There was a break from journaling for a few years, the need to write fixed in letters to Carol. You have the ones she sent to you. Does she still have yours? Probably not but you have a dozen years of response to your letters to her, each one dropping a small clue as to what was going on. They begin with happy memories but evolve into “come and visit me so we can talk about it” messages.
The journal writing began again in the mid-seventies, after the boys were born. Reflections of being a mother, trying to make things work, a few essays mixed in from that advanced English class at DVC. Another break and then the Tarot phase journal, followed by an AA step journal. You scanned them all a couple of years ago and threw away the actual papers not wanting anyone to find them. At least you had the sense to keep them in digital format. Safely tucked away in case you ever wanted to write a memoir.
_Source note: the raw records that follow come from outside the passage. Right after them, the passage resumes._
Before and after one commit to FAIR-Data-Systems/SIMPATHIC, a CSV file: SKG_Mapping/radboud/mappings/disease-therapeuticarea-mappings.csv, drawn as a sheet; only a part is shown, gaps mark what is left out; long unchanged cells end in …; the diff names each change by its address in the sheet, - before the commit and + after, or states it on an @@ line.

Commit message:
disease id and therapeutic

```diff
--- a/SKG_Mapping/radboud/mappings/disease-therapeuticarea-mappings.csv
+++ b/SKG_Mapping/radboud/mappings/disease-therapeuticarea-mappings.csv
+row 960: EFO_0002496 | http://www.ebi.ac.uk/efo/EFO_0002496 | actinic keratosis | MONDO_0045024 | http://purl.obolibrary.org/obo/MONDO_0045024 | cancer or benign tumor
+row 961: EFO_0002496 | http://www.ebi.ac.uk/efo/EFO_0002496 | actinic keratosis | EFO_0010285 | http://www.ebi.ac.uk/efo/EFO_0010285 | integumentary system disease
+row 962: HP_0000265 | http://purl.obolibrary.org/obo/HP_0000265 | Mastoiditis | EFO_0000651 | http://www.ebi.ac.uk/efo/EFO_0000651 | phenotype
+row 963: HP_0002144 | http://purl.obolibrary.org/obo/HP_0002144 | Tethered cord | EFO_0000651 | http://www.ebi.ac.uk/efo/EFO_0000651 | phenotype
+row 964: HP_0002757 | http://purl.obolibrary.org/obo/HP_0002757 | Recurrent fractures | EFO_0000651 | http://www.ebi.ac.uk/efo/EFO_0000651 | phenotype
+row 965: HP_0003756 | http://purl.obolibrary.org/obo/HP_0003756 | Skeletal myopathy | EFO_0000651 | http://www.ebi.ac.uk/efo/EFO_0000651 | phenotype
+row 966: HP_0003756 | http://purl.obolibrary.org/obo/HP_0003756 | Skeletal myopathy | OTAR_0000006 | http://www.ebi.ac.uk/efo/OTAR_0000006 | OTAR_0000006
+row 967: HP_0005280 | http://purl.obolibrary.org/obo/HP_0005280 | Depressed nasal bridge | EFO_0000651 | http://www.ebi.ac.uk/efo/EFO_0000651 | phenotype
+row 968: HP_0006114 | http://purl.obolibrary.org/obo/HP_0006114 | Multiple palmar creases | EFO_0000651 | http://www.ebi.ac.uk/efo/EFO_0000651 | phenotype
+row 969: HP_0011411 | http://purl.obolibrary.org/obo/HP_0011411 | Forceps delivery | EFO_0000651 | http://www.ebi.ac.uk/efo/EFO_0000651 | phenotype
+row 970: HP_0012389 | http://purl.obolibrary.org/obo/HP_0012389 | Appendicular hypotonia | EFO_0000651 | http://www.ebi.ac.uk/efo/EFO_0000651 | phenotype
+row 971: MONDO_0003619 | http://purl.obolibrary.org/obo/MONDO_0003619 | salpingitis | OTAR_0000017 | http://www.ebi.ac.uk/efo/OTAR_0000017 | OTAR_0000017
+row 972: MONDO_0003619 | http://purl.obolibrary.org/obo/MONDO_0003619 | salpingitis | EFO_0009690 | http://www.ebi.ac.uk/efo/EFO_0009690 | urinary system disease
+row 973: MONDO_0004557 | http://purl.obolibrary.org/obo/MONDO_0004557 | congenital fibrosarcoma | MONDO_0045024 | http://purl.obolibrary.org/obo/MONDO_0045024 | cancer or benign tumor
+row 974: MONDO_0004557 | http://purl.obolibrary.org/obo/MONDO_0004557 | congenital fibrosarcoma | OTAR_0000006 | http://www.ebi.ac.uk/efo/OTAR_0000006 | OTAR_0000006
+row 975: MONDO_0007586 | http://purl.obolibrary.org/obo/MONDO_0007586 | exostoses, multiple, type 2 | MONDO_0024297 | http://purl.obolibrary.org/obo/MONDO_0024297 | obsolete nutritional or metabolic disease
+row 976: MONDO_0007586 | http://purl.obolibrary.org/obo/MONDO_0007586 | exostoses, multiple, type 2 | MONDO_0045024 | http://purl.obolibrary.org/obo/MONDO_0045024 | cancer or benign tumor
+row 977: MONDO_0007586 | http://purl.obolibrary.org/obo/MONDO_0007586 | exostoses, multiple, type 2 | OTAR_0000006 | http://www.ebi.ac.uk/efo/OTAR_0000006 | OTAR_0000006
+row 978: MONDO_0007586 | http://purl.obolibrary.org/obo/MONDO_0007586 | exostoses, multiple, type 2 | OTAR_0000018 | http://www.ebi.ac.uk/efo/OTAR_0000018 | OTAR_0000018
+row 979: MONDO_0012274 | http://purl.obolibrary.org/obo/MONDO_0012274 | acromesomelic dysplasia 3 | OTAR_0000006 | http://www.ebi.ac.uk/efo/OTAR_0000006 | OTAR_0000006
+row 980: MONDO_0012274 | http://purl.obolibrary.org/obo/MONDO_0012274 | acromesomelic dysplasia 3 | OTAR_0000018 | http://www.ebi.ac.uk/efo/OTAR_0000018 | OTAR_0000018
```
The time has arrived. It’s been a tedious process to put those missives in chronological order and make some sense of it. Reading through the work brings mostly tears but a few healthy bouts of laughter. How minor the problems were in the beginning. Remember how many times you packed your bags thinking you would head back to Michigan and life would be easier? Learning about Jason’s addiction? Dealing with your own drinking, trying to decide – am I an alcoholic? “Fake it until you make it,” they said in AA. They meant for you to fake your sobriety but you turned it around, deciding if you faked your drinking experience, the program would work, a twisted attempt at denial of the real problem.
But when you sat down to write the book, it seemed to be all about Jason. Then the focus shifted to Chris. And then there was Eric. And now JJ. You told their secrets. That’s okay, it was a shitty first draft. You’re supposed to write it all out and no one needs to read it. But this is a memoir. It’s about you. You are the narrator. You told their story and now it’s time to make it yours.
Remember when you said, there is no resolution? And then someone in your tribe suggested resolution may come with the writing. Or, it’s possible that there may be no resolution. How disappointing that felt. You wanted that lightning bolt to zap straight into the manuscript, erase the past and manifest into a miraculous new life, what you thought would be a normal life.
Sifting through those first 90,000 words the patterns began to emerge. When you began this re-write, you were at a turning point of sorts. You began to feel like the hub of a shredded wheel, picking up the pieces in the freeway of life, trying to glue it back together. Were you the common denominator, and therefore the source of everyone’s misery? Did you lay out those spikes of disaster? Or were you drawn to the center of all adversities, never having to look at yourself? You think: It’s not you. It’s them. Why write that?
Dig a little deeper. Keep digging. The answer will come. You are getting closer. So close the theme is right there, within your reach. Just a little more energy, one chapter at a time, you can do it. Listen to the sages in your life. Follow their path. Forget about the results for now. It’s not a marathon that will end at the finish line. Growth continues, published or not. Write for yourself. Give yourself permission to self-publish that first shitty draft – just for yourself. Hold it in your hand knowing how far you have travelled. Accept what was and turn it into something powerful. Put it out there to make a difference for someone who still struggles.
You’ve got this. Push that inner critic aside (that would be me, you know).